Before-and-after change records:

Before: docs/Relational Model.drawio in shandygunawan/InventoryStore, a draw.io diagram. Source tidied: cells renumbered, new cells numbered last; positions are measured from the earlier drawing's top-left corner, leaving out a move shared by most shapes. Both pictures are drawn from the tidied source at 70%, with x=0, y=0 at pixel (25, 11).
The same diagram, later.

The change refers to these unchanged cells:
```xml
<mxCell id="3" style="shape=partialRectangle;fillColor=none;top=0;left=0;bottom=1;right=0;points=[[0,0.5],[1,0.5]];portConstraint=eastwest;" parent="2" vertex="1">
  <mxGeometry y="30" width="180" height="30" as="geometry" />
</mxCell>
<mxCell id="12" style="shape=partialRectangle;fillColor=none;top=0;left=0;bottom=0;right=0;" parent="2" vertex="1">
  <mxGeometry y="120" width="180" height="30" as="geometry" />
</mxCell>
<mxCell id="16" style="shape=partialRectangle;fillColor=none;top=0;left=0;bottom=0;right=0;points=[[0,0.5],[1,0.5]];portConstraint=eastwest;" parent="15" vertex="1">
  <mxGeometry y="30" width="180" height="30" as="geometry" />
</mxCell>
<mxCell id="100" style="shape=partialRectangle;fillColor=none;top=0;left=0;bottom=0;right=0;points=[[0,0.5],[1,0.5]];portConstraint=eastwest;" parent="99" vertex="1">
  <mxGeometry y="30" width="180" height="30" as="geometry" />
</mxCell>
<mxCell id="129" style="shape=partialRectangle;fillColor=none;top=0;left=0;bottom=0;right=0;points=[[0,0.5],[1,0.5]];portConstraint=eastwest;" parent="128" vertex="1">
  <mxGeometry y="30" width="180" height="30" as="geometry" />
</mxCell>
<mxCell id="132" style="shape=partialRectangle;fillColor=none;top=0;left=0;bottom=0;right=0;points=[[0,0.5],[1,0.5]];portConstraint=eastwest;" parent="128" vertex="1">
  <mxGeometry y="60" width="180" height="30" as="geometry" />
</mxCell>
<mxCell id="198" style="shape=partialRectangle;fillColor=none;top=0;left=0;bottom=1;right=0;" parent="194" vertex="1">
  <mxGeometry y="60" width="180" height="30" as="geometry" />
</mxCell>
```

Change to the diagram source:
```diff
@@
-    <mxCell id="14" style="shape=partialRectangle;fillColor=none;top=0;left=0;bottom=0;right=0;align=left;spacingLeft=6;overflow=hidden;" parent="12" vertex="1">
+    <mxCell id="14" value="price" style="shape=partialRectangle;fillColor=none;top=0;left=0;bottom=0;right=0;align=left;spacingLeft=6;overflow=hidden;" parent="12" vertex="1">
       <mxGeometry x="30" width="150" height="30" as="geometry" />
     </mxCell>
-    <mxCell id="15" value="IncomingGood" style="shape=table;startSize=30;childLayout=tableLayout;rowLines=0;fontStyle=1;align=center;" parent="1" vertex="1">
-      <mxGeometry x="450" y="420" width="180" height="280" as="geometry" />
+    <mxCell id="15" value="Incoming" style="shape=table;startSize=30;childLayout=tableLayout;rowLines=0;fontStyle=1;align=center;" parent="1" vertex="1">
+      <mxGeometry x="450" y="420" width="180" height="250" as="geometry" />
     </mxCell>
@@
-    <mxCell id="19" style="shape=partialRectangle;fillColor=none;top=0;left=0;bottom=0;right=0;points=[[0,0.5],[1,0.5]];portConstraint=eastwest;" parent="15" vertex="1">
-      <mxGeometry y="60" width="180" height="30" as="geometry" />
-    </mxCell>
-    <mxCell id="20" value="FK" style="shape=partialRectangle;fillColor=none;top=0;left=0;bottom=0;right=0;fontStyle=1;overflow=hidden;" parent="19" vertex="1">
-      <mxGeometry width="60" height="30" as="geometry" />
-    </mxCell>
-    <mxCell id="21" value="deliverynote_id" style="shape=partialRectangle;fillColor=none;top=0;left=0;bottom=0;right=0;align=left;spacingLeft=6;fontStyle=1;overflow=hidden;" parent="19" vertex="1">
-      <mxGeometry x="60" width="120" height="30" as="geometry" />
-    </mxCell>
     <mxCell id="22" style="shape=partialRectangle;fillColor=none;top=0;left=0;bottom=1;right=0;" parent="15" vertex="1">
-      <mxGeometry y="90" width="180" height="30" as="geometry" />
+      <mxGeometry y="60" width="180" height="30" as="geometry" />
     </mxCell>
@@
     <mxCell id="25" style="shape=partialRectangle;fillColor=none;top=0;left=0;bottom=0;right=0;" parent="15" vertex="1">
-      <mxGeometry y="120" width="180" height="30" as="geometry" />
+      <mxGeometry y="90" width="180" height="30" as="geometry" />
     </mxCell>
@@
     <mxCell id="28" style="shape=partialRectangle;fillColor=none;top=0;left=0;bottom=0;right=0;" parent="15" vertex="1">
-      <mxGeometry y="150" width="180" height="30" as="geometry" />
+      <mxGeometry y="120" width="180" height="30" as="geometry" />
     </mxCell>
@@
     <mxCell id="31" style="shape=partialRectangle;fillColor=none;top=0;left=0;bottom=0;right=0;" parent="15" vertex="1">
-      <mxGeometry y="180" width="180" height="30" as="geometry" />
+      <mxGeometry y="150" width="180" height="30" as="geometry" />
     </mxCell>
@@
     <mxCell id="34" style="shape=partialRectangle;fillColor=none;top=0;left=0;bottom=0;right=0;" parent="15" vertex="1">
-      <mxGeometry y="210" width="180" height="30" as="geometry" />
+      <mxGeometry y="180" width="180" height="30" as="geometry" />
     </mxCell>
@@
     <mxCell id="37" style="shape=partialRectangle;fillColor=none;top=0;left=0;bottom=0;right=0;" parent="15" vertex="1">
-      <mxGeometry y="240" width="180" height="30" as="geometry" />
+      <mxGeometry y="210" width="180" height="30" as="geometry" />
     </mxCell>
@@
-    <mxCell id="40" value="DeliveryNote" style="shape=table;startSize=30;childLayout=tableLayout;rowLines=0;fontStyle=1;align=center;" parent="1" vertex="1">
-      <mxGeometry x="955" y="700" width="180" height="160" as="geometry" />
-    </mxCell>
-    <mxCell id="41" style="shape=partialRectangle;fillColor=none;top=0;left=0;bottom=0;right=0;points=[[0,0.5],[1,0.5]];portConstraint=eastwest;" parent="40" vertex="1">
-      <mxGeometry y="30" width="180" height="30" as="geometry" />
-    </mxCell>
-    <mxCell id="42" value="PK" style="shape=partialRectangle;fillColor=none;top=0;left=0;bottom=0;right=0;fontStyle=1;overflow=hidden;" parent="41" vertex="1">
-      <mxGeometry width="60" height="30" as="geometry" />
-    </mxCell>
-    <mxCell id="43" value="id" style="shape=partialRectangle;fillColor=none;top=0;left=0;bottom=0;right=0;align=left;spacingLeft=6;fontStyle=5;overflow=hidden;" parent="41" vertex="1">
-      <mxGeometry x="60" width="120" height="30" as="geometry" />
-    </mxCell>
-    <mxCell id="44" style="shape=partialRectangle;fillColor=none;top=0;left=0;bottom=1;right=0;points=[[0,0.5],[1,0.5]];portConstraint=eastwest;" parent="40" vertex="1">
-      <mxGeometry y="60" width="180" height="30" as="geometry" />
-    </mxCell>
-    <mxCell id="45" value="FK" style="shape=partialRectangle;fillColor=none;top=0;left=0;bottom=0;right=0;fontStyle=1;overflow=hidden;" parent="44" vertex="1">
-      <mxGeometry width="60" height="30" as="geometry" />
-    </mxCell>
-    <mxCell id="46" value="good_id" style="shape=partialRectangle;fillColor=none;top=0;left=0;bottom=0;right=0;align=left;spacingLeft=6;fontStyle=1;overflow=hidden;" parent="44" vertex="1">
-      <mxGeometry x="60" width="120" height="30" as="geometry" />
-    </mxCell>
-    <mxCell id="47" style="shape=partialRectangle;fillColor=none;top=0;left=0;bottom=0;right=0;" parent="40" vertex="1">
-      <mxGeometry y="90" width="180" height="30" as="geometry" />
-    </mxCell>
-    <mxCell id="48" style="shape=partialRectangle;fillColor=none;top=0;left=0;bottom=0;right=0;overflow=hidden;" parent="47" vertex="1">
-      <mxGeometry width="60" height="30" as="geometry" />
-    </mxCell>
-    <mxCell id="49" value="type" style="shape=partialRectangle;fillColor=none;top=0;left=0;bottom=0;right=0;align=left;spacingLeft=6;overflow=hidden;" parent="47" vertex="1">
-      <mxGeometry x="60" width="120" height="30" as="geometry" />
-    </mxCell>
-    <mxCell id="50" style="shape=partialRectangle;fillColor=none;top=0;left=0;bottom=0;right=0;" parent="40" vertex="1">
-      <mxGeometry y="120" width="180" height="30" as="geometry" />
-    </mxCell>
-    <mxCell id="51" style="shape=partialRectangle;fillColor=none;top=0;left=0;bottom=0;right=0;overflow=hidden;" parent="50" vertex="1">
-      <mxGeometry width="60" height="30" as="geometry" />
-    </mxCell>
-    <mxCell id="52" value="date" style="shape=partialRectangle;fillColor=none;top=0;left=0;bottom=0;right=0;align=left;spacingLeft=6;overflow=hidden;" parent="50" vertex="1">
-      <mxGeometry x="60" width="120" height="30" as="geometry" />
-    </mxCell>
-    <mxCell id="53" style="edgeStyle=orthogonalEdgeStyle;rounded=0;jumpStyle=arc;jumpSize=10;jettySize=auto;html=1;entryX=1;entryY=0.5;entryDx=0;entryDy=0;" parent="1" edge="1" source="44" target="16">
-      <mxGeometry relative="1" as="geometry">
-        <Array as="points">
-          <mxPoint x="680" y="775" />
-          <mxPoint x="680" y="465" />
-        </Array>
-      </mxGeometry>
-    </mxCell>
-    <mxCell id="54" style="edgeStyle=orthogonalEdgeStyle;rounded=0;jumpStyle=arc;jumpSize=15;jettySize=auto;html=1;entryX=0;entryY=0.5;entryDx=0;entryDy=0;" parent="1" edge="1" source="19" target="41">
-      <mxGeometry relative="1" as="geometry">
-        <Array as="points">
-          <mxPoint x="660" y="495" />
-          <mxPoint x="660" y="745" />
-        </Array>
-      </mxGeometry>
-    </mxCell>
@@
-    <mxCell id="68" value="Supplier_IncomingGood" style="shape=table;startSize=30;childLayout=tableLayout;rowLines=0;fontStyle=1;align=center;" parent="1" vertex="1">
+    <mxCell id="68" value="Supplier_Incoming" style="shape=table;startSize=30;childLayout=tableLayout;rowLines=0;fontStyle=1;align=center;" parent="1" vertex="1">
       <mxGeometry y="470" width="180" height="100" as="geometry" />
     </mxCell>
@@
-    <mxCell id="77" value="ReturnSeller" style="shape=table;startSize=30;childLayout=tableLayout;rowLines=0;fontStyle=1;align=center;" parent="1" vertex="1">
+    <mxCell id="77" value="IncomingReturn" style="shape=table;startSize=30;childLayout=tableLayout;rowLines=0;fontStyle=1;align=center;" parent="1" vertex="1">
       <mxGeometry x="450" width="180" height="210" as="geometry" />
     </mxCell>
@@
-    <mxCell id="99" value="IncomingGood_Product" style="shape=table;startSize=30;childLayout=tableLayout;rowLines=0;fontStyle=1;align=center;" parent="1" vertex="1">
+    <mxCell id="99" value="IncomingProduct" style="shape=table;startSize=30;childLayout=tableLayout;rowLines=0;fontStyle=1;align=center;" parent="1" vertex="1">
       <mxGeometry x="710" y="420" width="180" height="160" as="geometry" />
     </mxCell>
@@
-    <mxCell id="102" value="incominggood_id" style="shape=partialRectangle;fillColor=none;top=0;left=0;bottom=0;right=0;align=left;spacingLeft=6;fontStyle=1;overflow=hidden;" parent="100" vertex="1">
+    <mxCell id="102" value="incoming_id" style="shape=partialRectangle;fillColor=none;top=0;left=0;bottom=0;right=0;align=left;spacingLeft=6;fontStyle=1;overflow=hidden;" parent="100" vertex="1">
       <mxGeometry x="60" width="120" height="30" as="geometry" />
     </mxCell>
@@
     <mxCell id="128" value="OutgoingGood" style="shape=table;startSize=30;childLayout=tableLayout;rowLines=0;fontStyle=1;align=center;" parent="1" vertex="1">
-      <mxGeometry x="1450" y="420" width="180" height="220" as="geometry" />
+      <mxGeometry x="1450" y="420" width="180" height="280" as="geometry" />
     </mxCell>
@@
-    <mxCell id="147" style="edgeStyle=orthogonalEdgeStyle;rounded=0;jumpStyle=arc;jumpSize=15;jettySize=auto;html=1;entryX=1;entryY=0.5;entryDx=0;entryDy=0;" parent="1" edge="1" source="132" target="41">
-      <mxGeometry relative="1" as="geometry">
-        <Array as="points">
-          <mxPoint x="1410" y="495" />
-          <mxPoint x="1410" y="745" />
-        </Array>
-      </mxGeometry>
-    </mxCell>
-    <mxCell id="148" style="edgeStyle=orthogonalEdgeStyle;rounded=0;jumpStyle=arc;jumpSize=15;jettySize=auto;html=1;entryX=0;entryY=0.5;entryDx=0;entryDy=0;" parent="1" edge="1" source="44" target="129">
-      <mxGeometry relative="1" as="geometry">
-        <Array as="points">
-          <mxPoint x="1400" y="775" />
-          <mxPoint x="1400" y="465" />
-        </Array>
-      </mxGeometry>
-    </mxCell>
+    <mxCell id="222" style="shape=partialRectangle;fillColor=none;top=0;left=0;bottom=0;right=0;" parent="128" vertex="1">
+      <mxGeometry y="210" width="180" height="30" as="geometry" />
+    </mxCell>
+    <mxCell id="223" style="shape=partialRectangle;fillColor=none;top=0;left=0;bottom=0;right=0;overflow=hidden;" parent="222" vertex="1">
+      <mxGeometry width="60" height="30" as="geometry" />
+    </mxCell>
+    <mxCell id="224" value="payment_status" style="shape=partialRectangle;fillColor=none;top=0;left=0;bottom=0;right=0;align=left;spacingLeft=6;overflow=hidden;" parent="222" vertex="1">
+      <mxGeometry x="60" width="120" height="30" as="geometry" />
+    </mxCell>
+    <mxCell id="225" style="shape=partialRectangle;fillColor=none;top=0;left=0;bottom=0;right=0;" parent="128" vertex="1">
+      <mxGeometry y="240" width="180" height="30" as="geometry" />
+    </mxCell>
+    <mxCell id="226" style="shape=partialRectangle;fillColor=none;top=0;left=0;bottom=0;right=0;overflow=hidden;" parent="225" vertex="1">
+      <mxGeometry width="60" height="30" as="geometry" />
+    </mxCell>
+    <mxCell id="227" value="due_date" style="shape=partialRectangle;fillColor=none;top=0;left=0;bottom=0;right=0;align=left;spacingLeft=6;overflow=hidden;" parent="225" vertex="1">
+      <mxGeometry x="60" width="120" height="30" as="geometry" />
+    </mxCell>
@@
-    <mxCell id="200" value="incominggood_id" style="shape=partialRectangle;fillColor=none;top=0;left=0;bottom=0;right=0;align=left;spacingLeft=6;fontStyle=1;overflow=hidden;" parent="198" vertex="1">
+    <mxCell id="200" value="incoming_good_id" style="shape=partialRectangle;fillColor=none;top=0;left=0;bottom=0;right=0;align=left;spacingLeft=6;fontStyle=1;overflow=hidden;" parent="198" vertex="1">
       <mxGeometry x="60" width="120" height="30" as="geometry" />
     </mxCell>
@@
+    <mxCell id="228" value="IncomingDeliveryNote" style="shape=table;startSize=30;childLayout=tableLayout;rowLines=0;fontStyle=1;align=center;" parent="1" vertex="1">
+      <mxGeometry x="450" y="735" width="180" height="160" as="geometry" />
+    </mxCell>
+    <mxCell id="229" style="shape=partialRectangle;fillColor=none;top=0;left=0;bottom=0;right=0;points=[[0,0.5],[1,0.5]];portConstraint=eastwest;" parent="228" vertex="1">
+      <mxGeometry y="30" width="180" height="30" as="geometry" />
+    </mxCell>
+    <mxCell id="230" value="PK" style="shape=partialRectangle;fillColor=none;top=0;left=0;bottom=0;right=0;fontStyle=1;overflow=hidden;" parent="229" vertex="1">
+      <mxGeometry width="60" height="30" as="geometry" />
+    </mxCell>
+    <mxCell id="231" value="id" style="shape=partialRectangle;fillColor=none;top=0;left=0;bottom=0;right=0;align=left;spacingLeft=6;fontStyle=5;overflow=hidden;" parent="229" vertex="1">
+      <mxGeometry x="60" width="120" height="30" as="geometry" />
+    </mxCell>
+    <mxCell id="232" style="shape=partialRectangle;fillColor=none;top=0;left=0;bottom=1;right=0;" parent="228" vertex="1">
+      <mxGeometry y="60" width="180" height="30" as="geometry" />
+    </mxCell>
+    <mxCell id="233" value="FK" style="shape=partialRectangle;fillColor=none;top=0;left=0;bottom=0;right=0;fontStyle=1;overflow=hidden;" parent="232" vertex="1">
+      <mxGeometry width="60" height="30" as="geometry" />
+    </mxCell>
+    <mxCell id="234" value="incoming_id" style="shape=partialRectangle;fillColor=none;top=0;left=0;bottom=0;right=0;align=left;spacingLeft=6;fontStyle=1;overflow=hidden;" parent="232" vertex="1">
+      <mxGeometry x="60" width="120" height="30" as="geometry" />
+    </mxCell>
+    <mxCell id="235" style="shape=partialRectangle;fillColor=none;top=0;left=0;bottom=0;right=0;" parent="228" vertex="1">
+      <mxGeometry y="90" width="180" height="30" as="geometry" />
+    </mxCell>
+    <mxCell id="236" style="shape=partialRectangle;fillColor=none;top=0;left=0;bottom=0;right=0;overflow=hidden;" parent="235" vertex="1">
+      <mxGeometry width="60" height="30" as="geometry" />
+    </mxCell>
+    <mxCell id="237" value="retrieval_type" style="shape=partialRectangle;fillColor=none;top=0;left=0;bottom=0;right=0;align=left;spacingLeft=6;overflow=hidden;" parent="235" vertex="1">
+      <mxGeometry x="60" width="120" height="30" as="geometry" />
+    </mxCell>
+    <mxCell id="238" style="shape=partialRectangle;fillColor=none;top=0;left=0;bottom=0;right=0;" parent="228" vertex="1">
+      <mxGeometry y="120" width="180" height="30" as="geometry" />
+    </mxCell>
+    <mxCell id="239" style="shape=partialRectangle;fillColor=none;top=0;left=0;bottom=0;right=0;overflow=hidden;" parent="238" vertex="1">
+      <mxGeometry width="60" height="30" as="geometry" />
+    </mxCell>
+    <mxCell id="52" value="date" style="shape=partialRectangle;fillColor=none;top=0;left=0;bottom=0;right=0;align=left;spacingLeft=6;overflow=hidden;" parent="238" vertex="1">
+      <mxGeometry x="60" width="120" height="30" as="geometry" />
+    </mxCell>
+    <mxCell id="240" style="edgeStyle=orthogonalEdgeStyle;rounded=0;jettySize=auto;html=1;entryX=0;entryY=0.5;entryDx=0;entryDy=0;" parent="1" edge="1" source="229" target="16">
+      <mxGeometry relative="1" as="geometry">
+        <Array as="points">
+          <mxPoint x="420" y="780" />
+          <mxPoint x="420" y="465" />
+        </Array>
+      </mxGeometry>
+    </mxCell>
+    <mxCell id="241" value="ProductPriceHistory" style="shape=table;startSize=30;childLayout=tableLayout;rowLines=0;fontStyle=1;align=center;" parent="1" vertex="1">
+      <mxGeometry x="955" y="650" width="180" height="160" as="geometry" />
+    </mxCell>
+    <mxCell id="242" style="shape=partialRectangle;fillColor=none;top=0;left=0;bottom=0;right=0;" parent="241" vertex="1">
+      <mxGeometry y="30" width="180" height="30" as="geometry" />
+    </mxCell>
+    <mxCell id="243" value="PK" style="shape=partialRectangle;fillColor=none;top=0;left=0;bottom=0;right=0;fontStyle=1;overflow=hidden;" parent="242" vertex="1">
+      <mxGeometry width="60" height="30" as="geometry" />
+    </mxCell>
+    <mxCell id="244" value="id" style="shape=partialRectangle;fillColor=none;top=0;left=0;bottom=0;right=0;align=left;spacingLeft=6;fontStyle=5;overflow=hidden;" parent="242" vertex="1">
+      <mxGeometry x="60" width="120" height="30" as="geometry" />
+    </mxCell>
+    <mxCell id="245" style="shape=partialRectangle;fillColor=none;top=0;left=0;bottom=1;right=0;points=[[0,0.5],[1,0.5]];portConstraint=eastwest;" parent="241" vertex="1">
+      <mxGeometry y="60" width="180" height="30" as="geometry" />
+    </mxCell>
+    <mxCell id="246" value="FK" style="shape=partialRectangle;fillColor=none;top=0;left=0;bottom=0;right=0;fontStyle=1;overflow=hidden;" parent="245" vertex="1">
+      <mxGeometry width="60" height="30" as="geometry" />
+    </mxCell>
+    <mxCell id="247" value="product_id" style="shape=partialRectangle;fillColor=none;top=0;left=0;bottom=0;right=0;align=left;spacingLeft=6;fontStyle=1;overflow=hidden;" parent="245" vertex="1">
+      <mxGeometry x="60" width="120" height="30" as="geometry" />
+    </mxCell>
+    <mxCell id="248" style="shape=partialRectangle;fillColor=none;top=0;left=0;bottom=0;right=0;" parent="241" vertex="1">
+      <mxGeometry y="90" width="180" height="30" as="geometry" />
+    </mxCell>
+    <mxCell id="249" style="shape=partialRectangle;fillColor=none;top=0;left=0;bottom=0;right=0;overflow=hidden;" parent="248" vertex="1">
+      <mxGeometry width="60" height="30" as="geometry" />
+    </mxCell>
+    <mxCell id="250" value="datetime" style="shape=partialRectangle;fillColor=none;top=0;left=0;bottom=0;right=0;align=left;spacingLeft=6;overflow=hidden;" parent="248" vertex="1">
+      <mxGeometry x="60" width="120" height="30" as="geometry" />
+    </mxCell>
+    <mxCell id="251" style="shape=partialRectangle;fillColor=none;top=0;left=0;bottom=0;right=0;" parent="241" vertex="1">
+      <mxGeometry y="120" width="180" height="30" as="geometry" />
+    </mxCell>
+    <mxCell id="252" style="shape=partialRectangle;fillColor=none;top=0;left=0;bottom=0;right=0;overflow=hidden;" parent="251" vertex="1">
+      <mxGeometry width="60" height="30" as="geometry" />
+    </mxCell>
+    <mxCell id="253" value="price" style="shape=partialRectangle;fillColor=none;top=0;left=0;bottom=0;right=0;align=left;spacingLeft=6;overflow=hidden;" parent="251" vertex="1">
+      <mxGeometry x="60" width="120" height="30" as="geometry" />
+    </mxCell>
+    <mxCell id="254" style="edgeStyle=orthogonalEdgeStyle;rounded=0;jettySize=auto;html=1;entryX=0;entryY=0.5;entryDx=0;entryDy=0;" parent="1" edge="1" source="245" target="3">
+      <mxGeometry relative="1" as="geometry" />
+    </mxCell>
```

● ABOUT THIS TASK
Pull out each line of the records holding the string "diagram".

● EXPECTED OUTPUT
Before: docs/Relational Model.drawio in shandygunawan/InventoryStore, a draw.io diagram. Source tidied: cells renumbered, new cells numbered last; positions are measured from the earlier drawing's top-left corner, leaving out a move shared by most shapes. Both pictures are drawn from the tidied source at 70%, with x=0, y=0 at pixel (25, 11).
The same diagram, later.
Change to the diagram source:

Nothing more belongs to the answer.